We were there until 1980 on the corner of Hunt and Main Street, that old stone building. I named that building, by the way, Cornerstone, because after I sold the dress shop, I ran a hotel that was above the dress shop and refurbished the top of that building. It was, before that, it was kind of, it was called the Valley Hotel, and it was kind of transient where people living on Social Security and you know, the room was rented for ten dollars a night and that type of thing. But it’s a fabulous old building that was built in 1890.
Anyway, after I sold the shop, I went into real estate. However, in 1973, I joined the Chamber of Commerce, or ’72, and in ’73 I was their President, and in ’74, I ran for a seat on the city council to be a councilwoman. However, in those days, if you got the most votes — there were three seats open and if you got the most votes, you were automatically the Mayor, and I did get the most votes. You have to realize I had the dress shop in town and knew every woman that came in to be fitted for one thing or another. It was a very definite edge.

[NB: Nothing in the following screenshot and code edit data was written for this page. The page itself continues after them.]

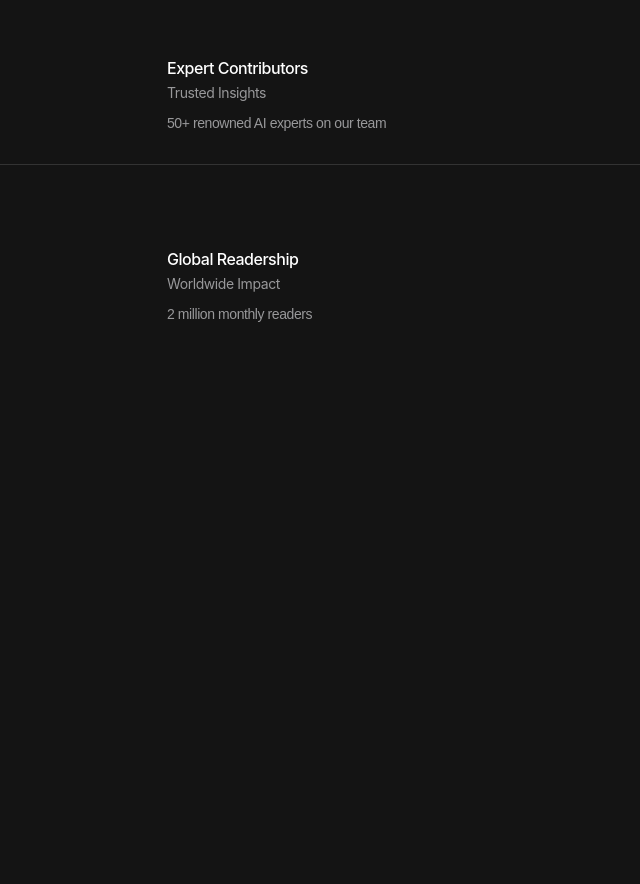
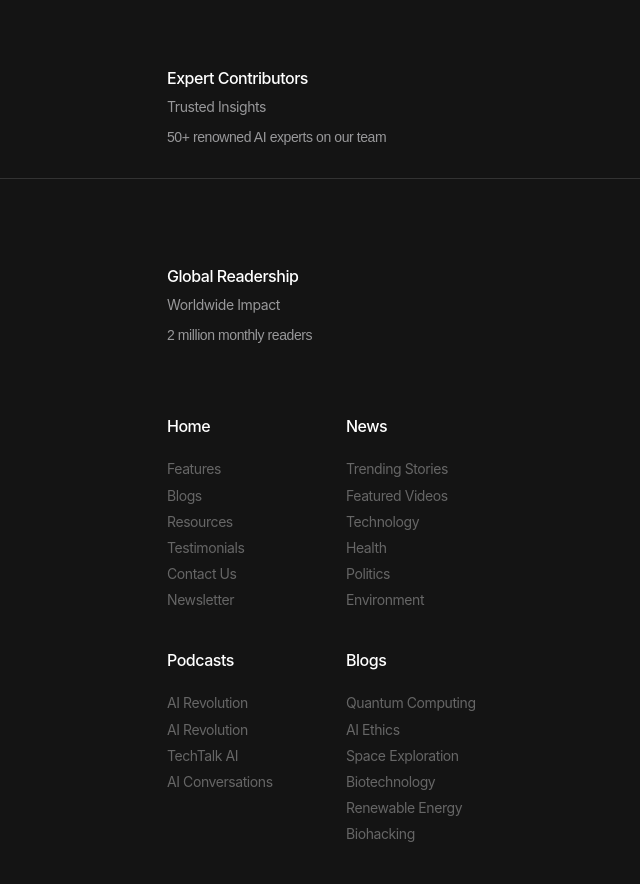
Before and after one commit to sakadziartem7-wq/future-tech, a website: page src/index.html in a window 1280 px wide. Shown: the part 1096-1980 px from the top of the page, without its empty margins (294-934 px from the left). Before the commit the page ends 1451 px from the top, so only its background shows below. Drawn offline with nearby package versions, Linux system fonts and the light colour scheme; files that its build step writes are made by us from their sources.

Commit message:
Initial commit

```diff
--- a/src/index.html
+++ b/src/index.html
@@ -59,7 +59,8 @@
                             <p class="hero__text">
                                 Welcome to the epicenter of AI innovation. FutureTech AI News is your passport to a
                                 world
-                                where machines think, learn, and reshape the future. <span>Join us on this visionary expedition into the heart of AI</span>
+                                where machines think, learn, and reshape the future. <span>Join us on this visionary
+                                    expedition into the heart of AI</span>
                             </p>
                         </div>
 
@@ -80,7 +81,8 @@
                     </div>
 
                     <div class="hero__side">
-                        <img width="894" height="606" src="assets/images/hero/abstract_design.svg" class="hero__abstract" alt="">
+                        <img width="894" height="606" src="assets/images/hero/abstract_design.svg"
+                            class="hero__abstract" alt="">
 
                         <div class="hero__resources">
                             <div class="hero__avatars">
@@ -93,12 +95,12 @@
 
                         <h2 class="hero__sab-title">Explore 1000+ resources</h2>
                         <p class="hero__sab-text">Over 1,000 articles on emerging tech trends and breakthroughs.</p>
-                        <button class="hero__button button button--dark">
+                        <a href="" class="hero__button button button--dark">
                             Explore Resources
-                            <svg class="hero__arrow">
+                            <svg class="hero__arrow" aria-hidden="true">
                                 <use href="assets/icons.svg#arrow"></use>
                             </svg>
-                        </button>
+                        </a>
                     </div>
 
                 </div>
@@ -109,9 +111,11 @@
                         </svg>
                         <div class="hero__row">
                             <h3 class="hero__caption">Latest News Updates</h3>
+                            <a href="" class="hero__pointer-link">
                                 <svg class="hero__pointer">
                                     <use href="assets/icons.svg#pointer"></use>
                                 </svg>
+                            </a>
                         </div>
                         <p class="hero__head">Stay Current</p>
                         <p class="hero__subtitle">Over 1,000 articles published monthly</p>
@@ -123,9 +127,11 @@
                         </svg>
                         <div class="hero__row">
                             <h3 class="hero__caption">Expert Contributors</h3>
+                            <a href="" class="hero__pointer-link">
                                 <svg class="hero__pointer">
                                     <use href="assets/icons.svg#pointer"></use>
                                 </svg>
+                            </a>
                         </div>
                         <p class="hero__head">Trusted Insights</p>
                         <p class="hero__subtitle">50+ renowned AI experts on our team</p>
@@ -137,9 +143,11 @@
                         </svg>
                         <div class="hero__row">
                             <h3 class="hero__caption">Global Readership</h3>
+                            <a href="" class="hero__pointer-link">
                                 <svg class="hero__pointer">
                                     <use href="assets/icons.svg#pointer"></use>
                                 </svg>
+                            </a>
                         </div>
                         <p class="hero__head">Worldwide Impact</p>
                         <p class="hero__subtitle">2 million monthly readers</p>
@@ -148,6 +156,48 @@
             </div>
         </section>
     </main>
+    <footer class="footer">
+        <div class="container">
+            <div class="footer__top">
+                <nav class="footer__manus">
+                    <h3 class="footer__title">Home</h3>
+                    <a href="#" class="footer__link">Features</a>
+                    <a href="#" class="footer__link">Blogs</a>
+                    <a href="#" class="footer__link">Resources</a>
+                    <a href="#" class="footer__link">Testimonials</a>
+                    <a href="#" class="footer__link">Contact Us</a>
+                    <a href="#" class="footer__link">Newsletter</a>
+                </nav>
+                <nav class="footer__manus">
+                    <h3 class="footer__title">News</h3>
+                    <a href="#" class="footer__link">Trending Stories</a>
+                    <a href="#" class="footer__link">Featured Videos</a>
+                    <a href="#" class="footer__link">Technology</a>
+                    <a href="#" class="footer__link">Health</a>
+                    <a href="#" class="footer__link">Politics</a>
+                    <a href="#" class="footer__link">Environment</a>
+                </nav>
+
+                <nav class="footer__manus">
+                    <h3 class="footer__title">Podcasts</h3>
+                    <a href="#" class="footer__link">AI Revolution</a>
+                    <a href="#" class="footer__link">AI Revolution </a>
+                    <a href="#" class="footer__link">TechTalk AI</a>
+                    <a href="#" class="footer__link">AI Conversations</a>
+                </nav>
+
+                <nav class="footer__manus">
+                    <h3 class="footer__title">Blogs</h3>
+                    <a href="#" class="footer__link">Quantum Computing</a>
+                    <a href="#" class="footer__link">AI Ethics</a>
+                    <a href="#" class="footer__link">Space Exploration</a>
+                    <a href="#" class="footer__link">Biotechnology </a>
+                    <a href="#" class="footer__link">Renewable Energy</a>
+                    <a href="#" class="footer__link">Biohacking</a>
+                </nav>
+            </div>
+    </footer>
+
     <script src="js/main.js" defer></script>
 
 </body>
--- a/src/scss/layout/_footer.scss
+++ b/src/scss/layout/_footer.scss
@@ -0,0 +1,44 @@
+@use '../abstracts/variables' as *;
+@use '../abstracts/mixins' as *;
+
+.footer {
+    padding-top: 40px;
+
+    &__top {
+        @include flex(flex-start, flex-star, );
+        flex-wrap: wrap;
+
+    }
+
+
+
+    &__manus {
+        width: 50%;
+        margin-bottom: 40px;
+        @include flex(flex-start, flex-start, 8px);
+        flex-direction: column;
+
+
+    }
+
+    &__title {
+        font-style: normal;
+        font-weight: 500;
+        line-height: 130%;
+        letter-spacing: -0.48px;
+        color: $white ;
+        font-size: 16px;
+        font-family: $inter ;
+        margin-bottom: 16px;
+
+    }
+
+    &__link {
+        font-family: $inter;
+        font-weight: 400;
+        line-height: 130%;
+        letter-spacing: -0.42px;
+        font-size: 14px;
+        color: $dark-40;
+    }
+}
--- a/src/scss/sections/hero.scss
+++ b/src/scss/sections/hero.scss
@@ -388,7 +388,7 @@
         @media (min-width: $laptop) {
             top: 0;
             bottom: 0;
-            left: 55%;
+              left: calc(50% + 70px);
             width: 1px;
             height: 562px;
             z-index: 3;
```
Lines whose indentation alone changed are shown as unchanged.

Anyway, the job was very rewarding in the sense that it gave me great satisfaction to pull all of the parking meters out of town and change the facade of St. Helena. It just little by little, St. Helena took on a nice ambiance. It made a difference because we just appreciated it so much, and selling in real estate was interesting too, and I feel that it was a wonderful thing to be able to contribute to St. Helena.
I’m responsible one time for saving the tunnel of trees. They were supposed to be marked to be cut down, and I had all the children in the town write letters and everything, and we had almost 3,000 letters and stopped it right there. And Dupont Corporation came in and gave some medicine for the trees so that they wouldn’t get diseased and so on, and we still got the trees so that’s wonderful.
INTERVIEWER: That’s wonderful.
GRETA ERICSON: I had brought in the Woodbridge, the housing development for older people, on the end of one street, and I’m very proud of that. Several things like that. I think that a woman in the position on the council is a housekeeper, more of a housekeeper than a man is. I think they look at small things and change it. It was a rewarding experience and I wouldn’t trade it for anything.
What else can I say. I love the town. I’ve been a member of Soroptimist Club here for 35 years and was Citizen of the Year in 2000, and I appreciated it very much so I’ll just live and die right here.